Problem requirements
Some lines below hold "README". Pick them out and copy them.
*** Excerpted data Section Begins ***
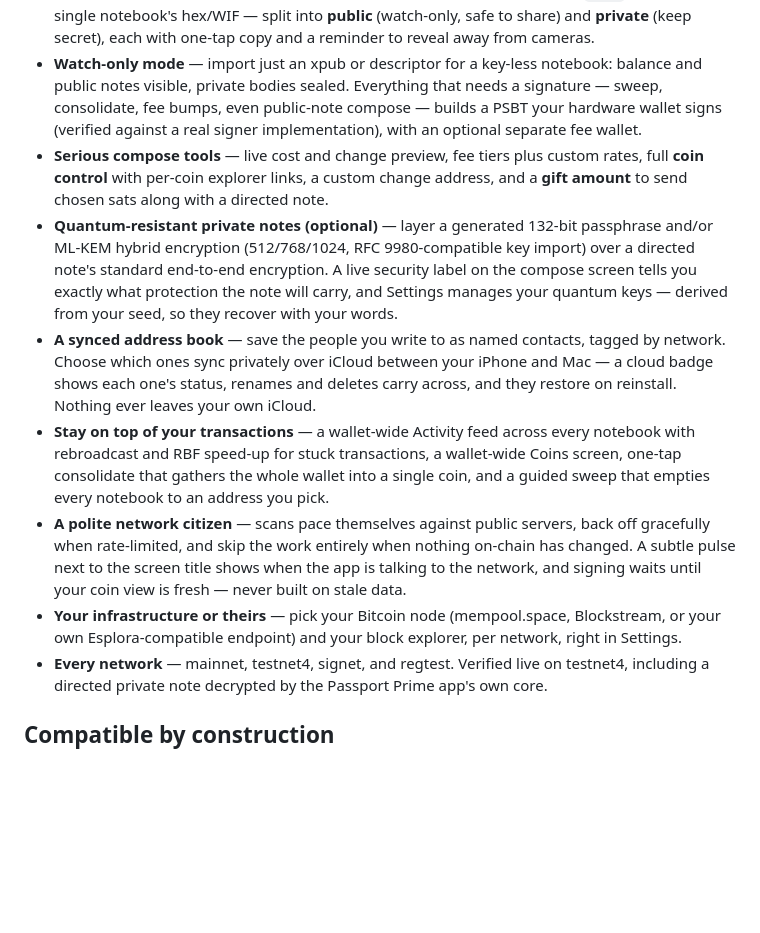
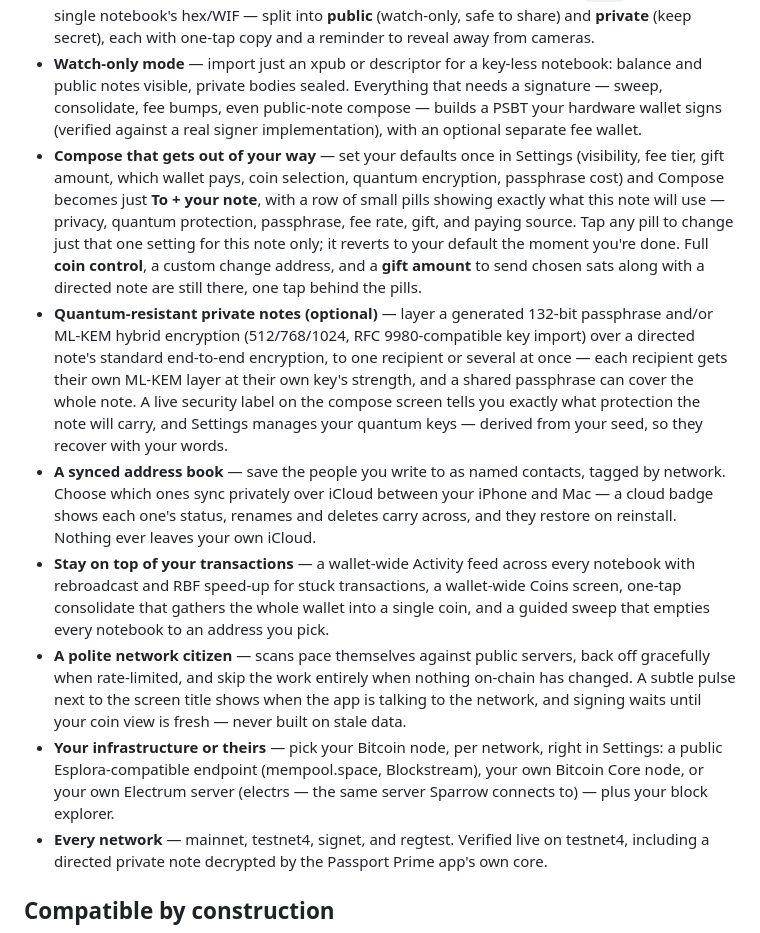
Before and after one commit to ByteApps/graffito, a Markdown page: README.md, the part around one of its changes. GitHub-like rendering; blank space fills up the shorter version.

Commit message:
README: compose, quantum and node-choice bullets match what ships
The compose bullet described the old nine-control form; it now describes
defaults-in-Settings plus the pill strip, and says the overrides die with
the note. Quantum-resistant notes cover several recipients at once, each
at their own key's strength. The node bullet listed only Esplora — Core
RPC and Electrum (electrs, the server Sparrow uses) have shipped since.
The compose screenshot is recaptured on the new screen with the ML-KEM
layer engaged (its ~1,354 vB cost is honestly visible).

Claude-Session: https://claude.ai/code/session_015LfxWLxdFK8nQ3erw1jAae

```diff
--- a/README.md
+++ b/README.md
@@ -20,12 +20,12 @@ Graffito writes personal notes into real bitcoin transactions — public ones an
 - **Keys live in the platform vault** — the macOS Keychain behind Touch ID, iOS Keychain, Android Keystore. Reveal always re-authenticates.
 - **Back up and export on your terms** — when you need to move or back up an identity, Settings reveals it in every importable format: recovery words, account xpub/xprv, a `tr()` descriptor, or a single notebook's hex/WIF — split into **public** (watch-only, safe to share) and **private** (keep secret), each with one-tap copy and a reminder to reveal away from cameras.
 - **Watch-only mode** — import just an xpub or descriptor for a key-less notebook: balance and public notes visible, private bodies sealed. Everything that needs a signature — sweep, consolidate, fee bumps, even public-note compose — builds a PSBT your hardware wallet signs (verified against a real signer implementation), with an optional separate fee wallet.
-- **Serious compose tools** — live cost and change preview, fee tiers plus custom rates, full **coin control** with per-coin explorer links, a custom change address, and a **gift amount** to send chosen sats along with a directed note.
-- **Quantum-resistant private notes (optional)** — layer a generated 132-bit passphrase and/or ML-KEM hybrid encryption (512/768/1024, RFC 9980-compatible key import) over a directed note's standard end-to-end encryption. A live security label on the compose screen tells you exactly what protection the note will carry, and Settings manages your quantum keys — derived from your seed, so they recover with your words.
+- **Compose that gets out of your way** — set your defaults once in Settings (visibility, fee tier, gift amount, which wallet pays, coin selection, quantum encryption, passphrase cost) and Compose becomes just **To + your note**, with a row of small pills showing exactly what this note will use — privacy, quantum protection, passphrase, fee rate, gift, and paying source. Tap any pill to change just that one setting for this note only; it reverts to your default the moment you're done. Full **coin control**, a custom change address, and a **gift amount** to send chosen sats along with a directed note are still there, one tap behind the pills.
+- **Quantum-resistant private notes (optional)** — layer a generated 132-bit passphrase and/or ML-KEM hybrid encryption (512/768/1024, RFC 9980-compatible key import) over a directed note's standard end-to-end encryption, to one recipient or several at once — each recipient gets their own ML-KEM layer at their own key's strength, and a shared passphrase can cover the whole note. A live security label on the compose screen tells you exactly what protection the note will carry, and Settings manages your quantum keys — derived from your seed, so they recover with your words.
 - **A synced address book** — save the people you write to as named contacts, tagged by network. Choose which ones sync privately over iCloud between your iPhone and Mac — a cloud badge shows each one's status, renames and deletes carry across, and they restore on reinstall. Nothing ever leaves your own iCloud.
 - **Stay on top of your transactions** — a wallet-wide Activity feed across every notebook with rebroadcast and RBF speed-up for stuck transactions, a wallet-wide Coins screen, one-tap consolidate that gathers the whole wallet into a single coin, and a guided sweep that empties every notebook to an address you pick.
 - **A polite network citizen** — scans pace themselves against public servers, back off gracefully when rate-limited, and skip the work entirely when nothing on-chain has changed. A subtle pulse next to the screen title shows when the app is talking to the network, and signing waits until your coin view is fresh — never built on stale data.
-- **Your infrastructure or theirs** — pick your Bitcoin node (mempool.space, Blockstream, or your own Esplora-compatible endpoint) and your block explorer, per network, right in Settings.
+- **Your infrastructure or theirs** — pick your Bitcoin node, per network, right in Settings: a public Esplora-compatible endpoint (mempool.space, Blockstream), your own Bitcoin Core node, or your own Electrum server (electrs — the same server Sparrow connects to) — plus your block explorer.
 - **Every network** — mainnet, testnet4, signet, and regtest. Verified live on testnet4, including a directed private note decrypted by the Passport Prime app's own core.
 
 ## Compatible by construction
```
Also changed, not shown: other parts of README.md (+1 -1 lines), screenshots/compose.png.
*** Excerpted data Section Ends ***
Solution for this task
Before and after one commit to ByteApps/graffito, a Markdown page: README.md, the part around one of its changes. GitHub-like rendering; blank space fills up the shorter version.
README: compose, quantum and node-choice bullets match what ships
--- a/README.md
+++ b/README.md
Also changed, not shown: other parts of README.md (+1 -1 lines), screenshots/compose.png.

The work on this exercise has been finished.